WHAT IS EXPECTED
Looking at the data, count the lines where the word "public" occurs and answer with only the number.

***** EXTRACTED INFORMATION

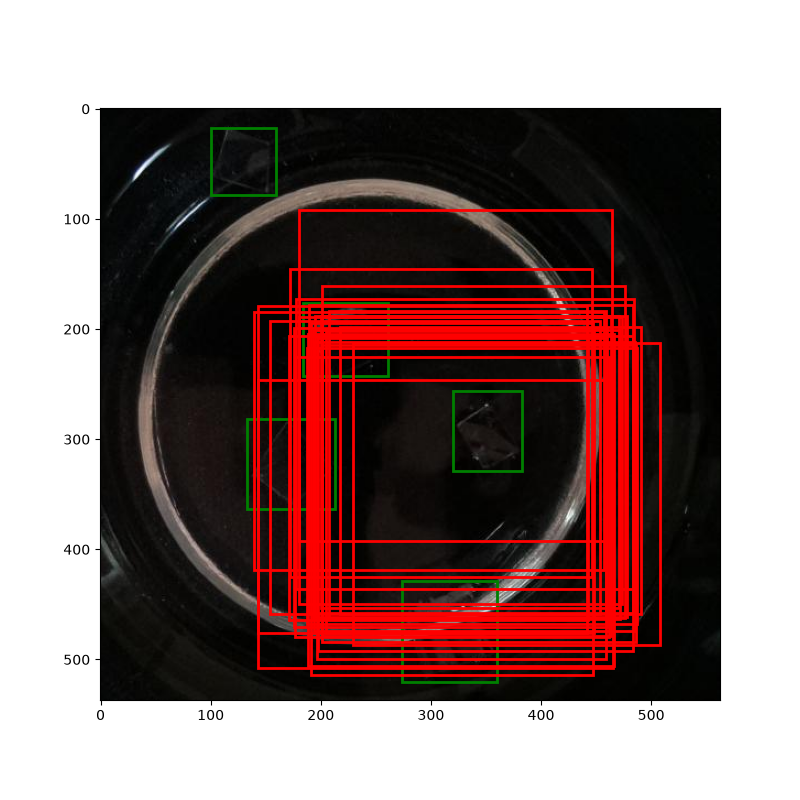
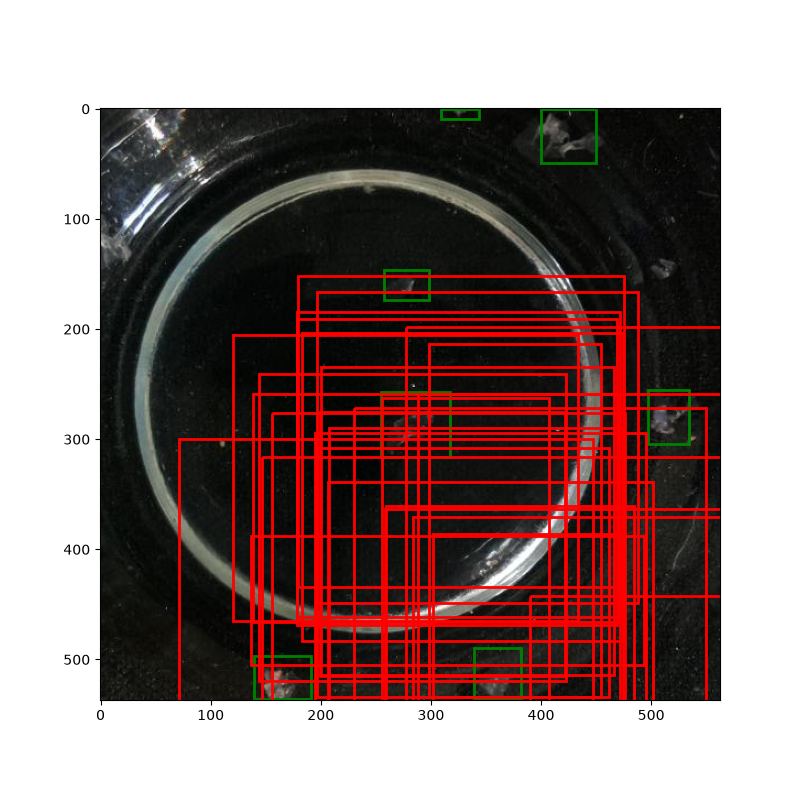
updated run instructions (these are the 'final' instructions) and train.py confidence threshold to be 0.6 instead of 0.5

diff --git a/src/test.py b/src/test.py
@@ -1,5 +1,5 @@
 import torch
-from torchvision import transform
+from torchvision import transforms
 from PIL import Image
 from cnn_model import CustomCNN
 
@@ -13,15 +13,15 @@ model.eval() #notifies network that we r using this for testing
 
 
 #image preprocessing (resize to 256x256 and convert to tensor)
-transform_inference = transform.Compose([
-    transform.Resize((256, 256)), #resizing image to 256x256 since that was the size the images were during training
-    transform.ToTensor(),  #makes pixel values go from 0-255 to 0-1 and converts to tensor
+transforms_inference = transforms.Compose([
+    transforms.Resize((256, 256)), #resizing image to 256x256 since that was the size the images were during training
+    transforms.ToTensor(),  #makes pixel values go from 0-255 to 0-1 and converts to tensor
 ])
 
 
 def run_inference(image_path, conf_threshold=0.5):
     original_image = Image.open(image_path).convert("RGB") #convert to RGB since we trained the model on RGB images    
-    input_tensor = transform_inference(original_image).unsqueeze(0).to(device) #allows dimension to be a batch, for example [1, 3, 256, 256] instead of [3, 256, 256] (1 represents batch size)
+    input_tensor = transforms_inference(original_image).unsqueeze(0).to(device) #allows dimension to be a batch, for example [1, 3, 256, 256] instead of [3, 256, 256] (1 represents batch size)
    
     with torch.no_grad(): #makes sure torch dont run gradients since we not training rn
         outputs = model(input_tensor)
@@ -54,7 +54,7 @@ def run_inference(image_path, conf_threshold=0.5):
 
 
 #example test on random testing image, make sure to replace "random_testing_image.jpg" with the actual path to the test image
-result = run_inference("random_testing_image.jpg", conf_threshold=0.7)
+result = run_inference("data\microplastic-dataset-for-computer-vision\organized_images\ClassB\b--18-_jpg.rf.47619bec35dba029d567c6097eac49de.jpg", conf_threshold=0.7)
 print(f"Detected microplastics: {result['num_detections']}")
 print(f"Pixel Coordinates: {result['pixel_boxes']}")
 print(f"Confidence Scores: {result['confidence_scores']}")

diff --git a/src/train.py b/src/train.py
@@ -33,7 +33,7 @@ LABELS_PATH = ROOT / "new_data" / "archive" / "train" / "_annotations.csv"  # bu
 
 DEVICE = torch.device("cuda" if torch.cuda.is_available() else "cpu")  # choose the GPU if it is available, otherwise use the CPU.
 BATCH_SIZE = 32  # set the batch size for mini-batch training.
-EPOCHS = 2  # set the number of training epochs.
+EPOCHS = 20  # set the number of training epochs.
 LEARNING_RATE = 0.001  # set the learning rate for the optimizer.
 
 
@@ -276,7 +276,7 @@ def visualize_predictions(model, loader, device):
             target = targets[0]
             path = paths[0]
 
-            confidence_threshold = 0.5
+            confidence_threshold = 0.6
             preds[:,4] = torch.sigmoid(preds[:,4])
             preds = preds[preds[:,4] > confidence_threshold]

**********
***** EXTRACTED INFORMATION

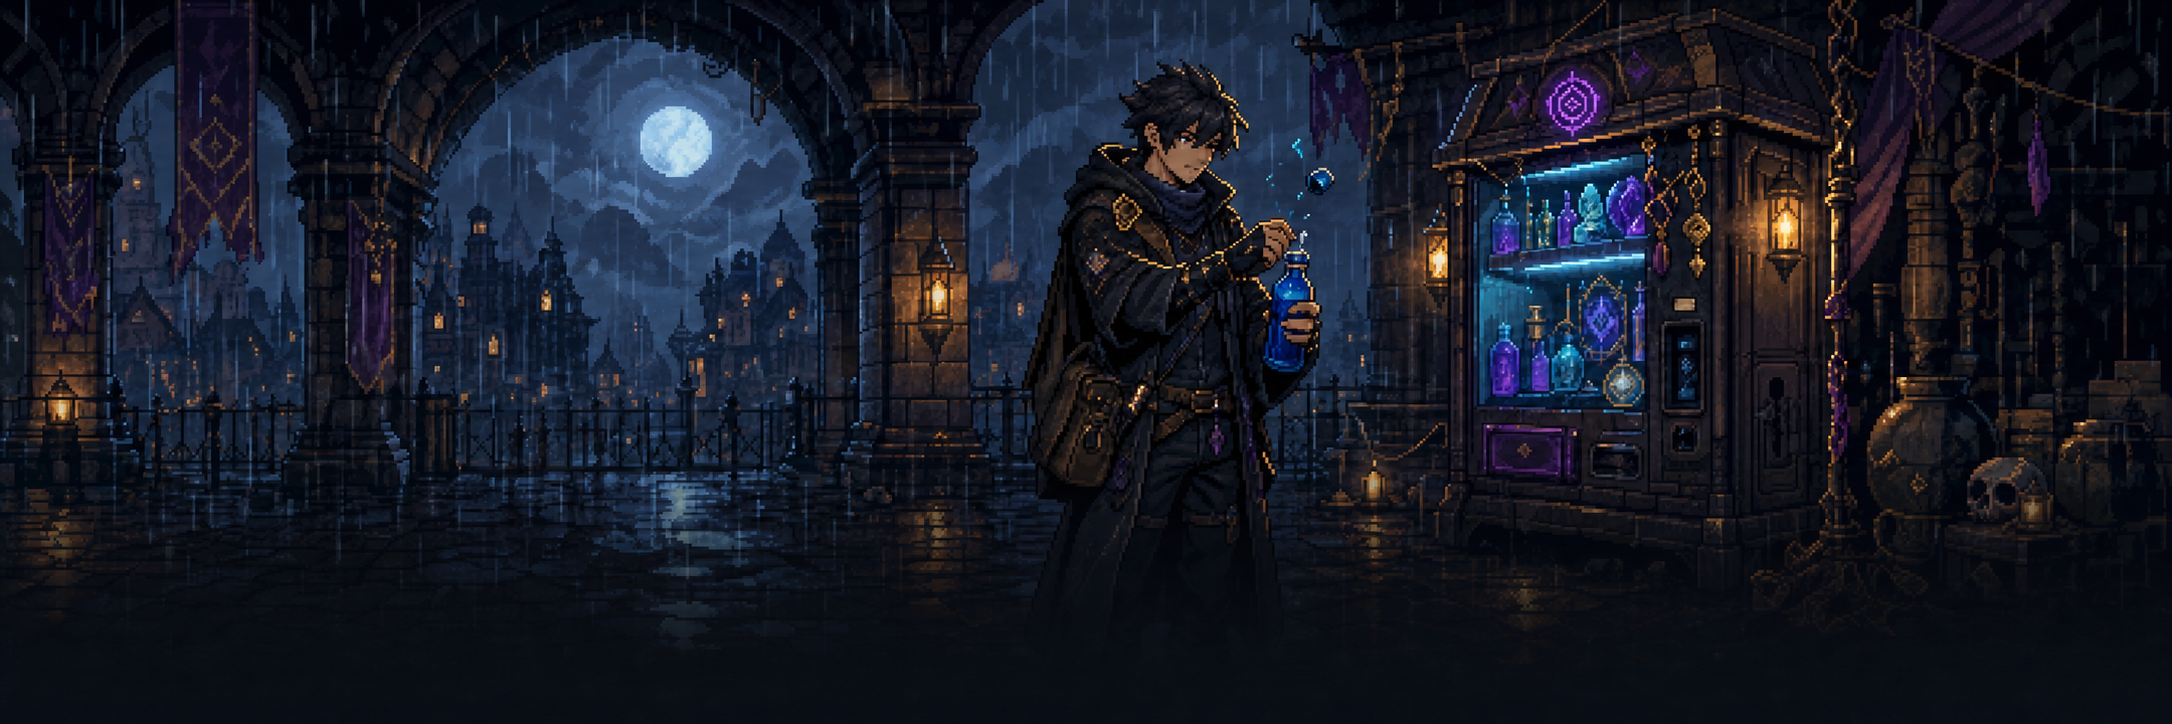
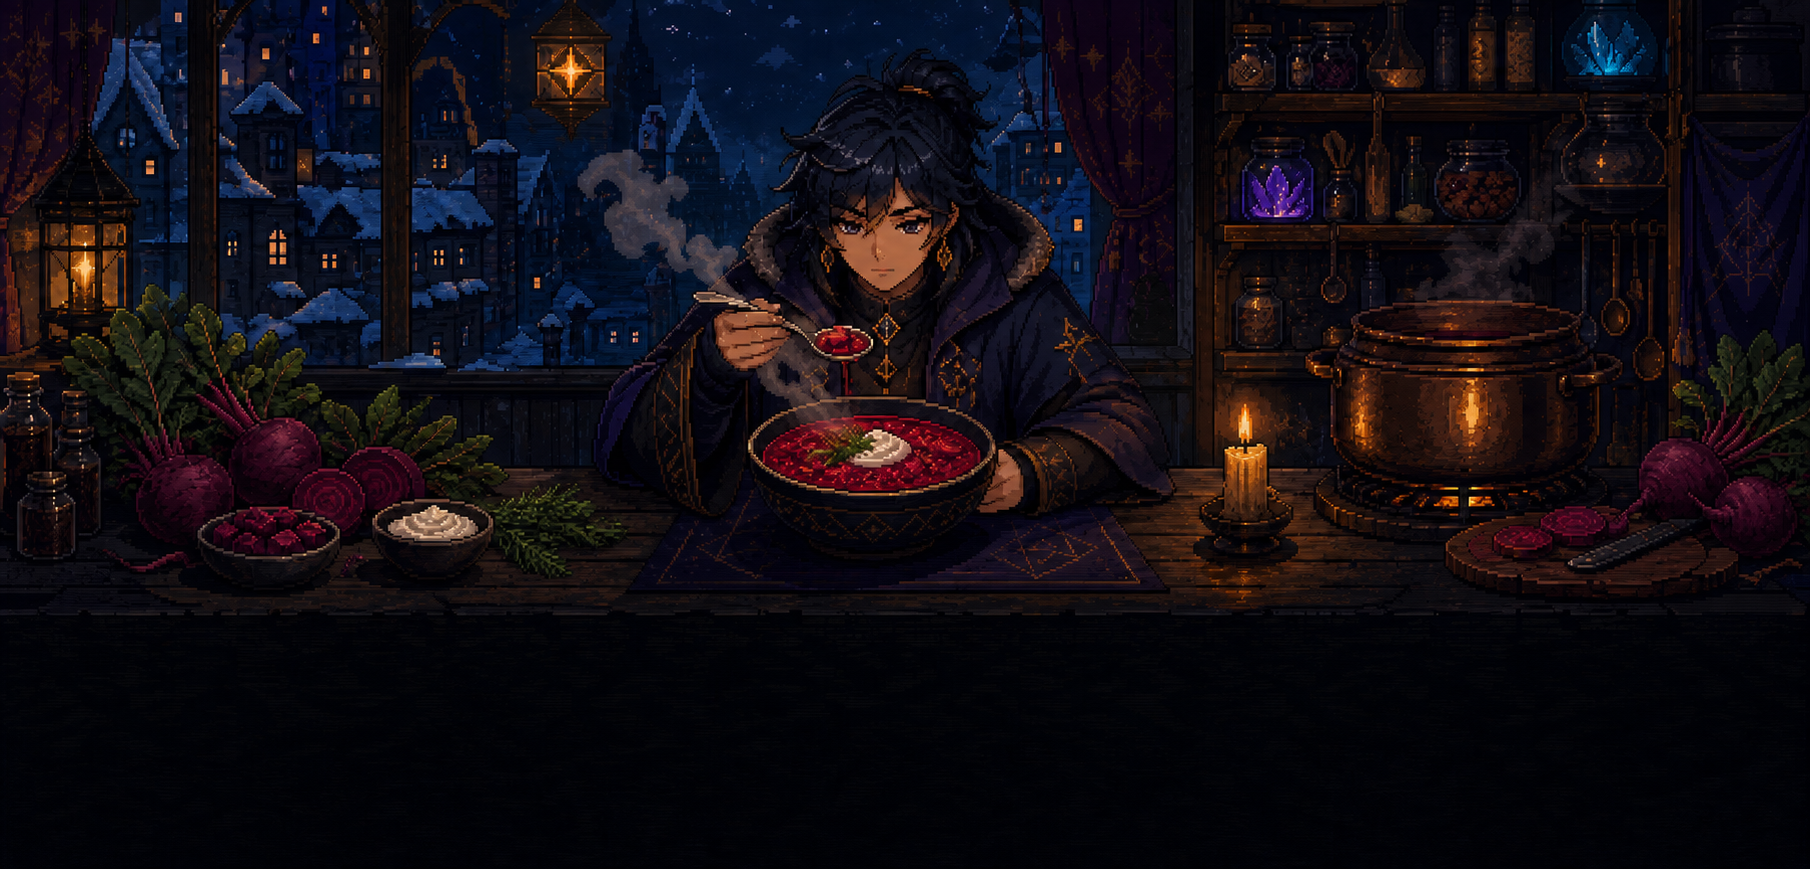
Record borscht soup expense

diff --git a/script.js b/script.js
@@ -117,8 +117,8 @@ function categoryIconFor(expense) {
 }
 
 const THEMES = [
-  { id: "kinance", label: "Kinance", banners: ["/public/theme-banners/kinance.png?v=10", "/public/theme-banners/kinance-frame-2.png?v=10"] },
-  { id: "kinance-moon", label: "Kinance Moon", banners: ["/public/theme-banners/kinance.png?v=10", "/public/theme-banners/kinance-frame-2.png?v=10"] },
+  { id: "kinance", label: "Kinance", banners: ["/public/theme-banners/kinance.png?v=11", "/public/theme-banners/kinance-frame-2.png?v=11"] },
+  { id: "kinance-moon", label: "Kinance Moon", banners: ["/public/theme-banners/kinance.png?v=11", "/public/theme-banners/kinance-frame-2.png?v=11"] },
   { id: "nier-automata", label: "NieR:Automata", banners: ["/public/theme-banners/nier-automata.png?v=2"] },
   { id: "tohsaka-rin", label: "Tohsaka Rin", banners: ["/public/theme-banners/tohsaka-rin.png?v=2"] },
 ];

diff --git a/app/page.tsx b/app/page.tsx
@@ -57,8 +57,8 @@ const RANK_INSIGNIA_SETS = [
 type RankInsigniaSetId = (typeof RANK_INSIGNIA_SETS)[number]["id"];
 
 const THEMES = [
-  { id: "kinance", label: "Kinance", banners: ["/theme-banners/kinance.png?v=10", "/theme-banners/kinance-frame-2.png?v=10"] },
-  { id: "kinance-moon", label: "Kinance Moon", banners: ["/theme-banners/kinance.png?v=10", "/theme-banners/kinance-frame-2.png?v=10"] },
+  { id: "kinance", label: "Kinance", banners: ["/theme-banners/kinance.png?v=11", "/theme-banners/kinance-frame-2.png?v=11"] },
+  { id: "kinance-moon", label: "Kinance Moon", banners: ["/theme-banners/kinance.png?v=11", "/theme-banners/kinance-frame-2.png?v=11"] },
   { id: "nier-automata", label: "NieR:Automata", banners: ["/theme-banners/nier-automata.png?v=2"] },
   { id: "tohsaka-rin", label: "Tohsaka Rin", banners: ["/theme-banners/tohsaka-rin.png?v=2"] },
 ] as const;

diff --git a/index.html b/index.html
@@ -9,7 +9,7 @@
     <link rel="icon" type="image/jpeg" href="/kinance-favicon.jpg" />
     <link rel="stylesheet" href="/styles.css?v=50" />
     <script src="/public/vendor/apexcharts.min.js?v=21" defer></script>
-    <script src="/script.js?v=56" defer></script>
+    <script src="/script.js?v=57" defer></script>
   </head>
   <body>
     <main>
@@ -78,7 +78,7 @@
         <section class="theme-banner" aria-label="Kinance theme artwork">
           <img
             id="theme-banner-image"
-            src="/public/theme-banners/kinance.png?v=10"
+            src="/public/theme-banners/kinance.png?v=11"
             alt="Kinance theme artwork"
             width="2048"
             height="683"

**********

ANSWER SPACE
9